(Excerpts from a dataset)
....

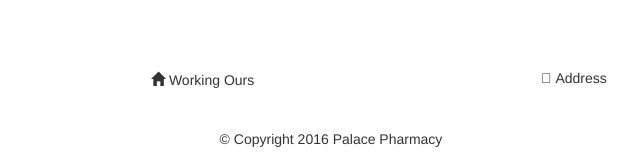
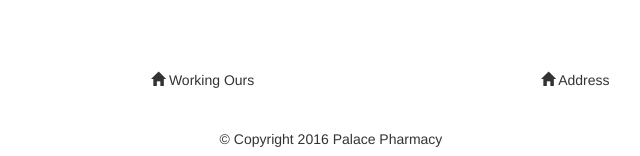
Before and after one commit to freddyflo/PalacePharmacy, a plain HTML site: page index.html in a window 1280 px wide. Shown: the part 1951-2107 px from the top of the page, 309-949 px from the left. Drawn offline with nearby package versions, Linux system fonts and the light colour scheme.

Commit message:
Index Page
Home Page of the Website

```diff
--- a/index.html
+++ b/index.html
@@ -226,7 +226,7 @@
                     <h5><span class="glyphicon glyphicon-home" aria-hidden="true"></span> Working Ours</h5>
                 </div>
                 <div class="col-xs-12 col-sm-4">
-                    <h5><span class="glyphico glyphicon-home" aria-hidden="true"></span> Address</h5>
+                    <h5><span class="glyphicon glyphicon-home" aria-hidden="true"></span> Address</h5>
                 </div>
             </div>
                 <div class="col-xs-12">
```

....

Task statement: Your copy should repeat each entry above exactly but contain no pictures.

Solution for this problem:
Before and after one commit to freddyflo/PalacePharmacy, a plain HTML site: page index.html in a window 1280 px wide. Shown: the part 1951-2107 px from the top of the page, 309-949 px from the left. Drawn offline with nearby package versions, Linux system fonts and the light colour scheme.

Commit message:
Index Page
Home Page of the Website

```diff
--- a/index.html
+++ b/index.html
@@ -226,7 +226,7 @@
                     <h5><span class="glyphicon glyphicon-home" aria-hidden="true"></span> Working Ours</h5>
                 </div>
                 <div class="col-xs-12 col-sm-4">
-                    <h5><span class="glyphico glyphicon-home" aria-hidden="true"></span> Address</h5>
+                    <h5><span class="glyphicon glyphicon-home" aria-hidden="true"></span> Address</h5>
                 </div>
             </div>
                 <div class="col-xs-12">
```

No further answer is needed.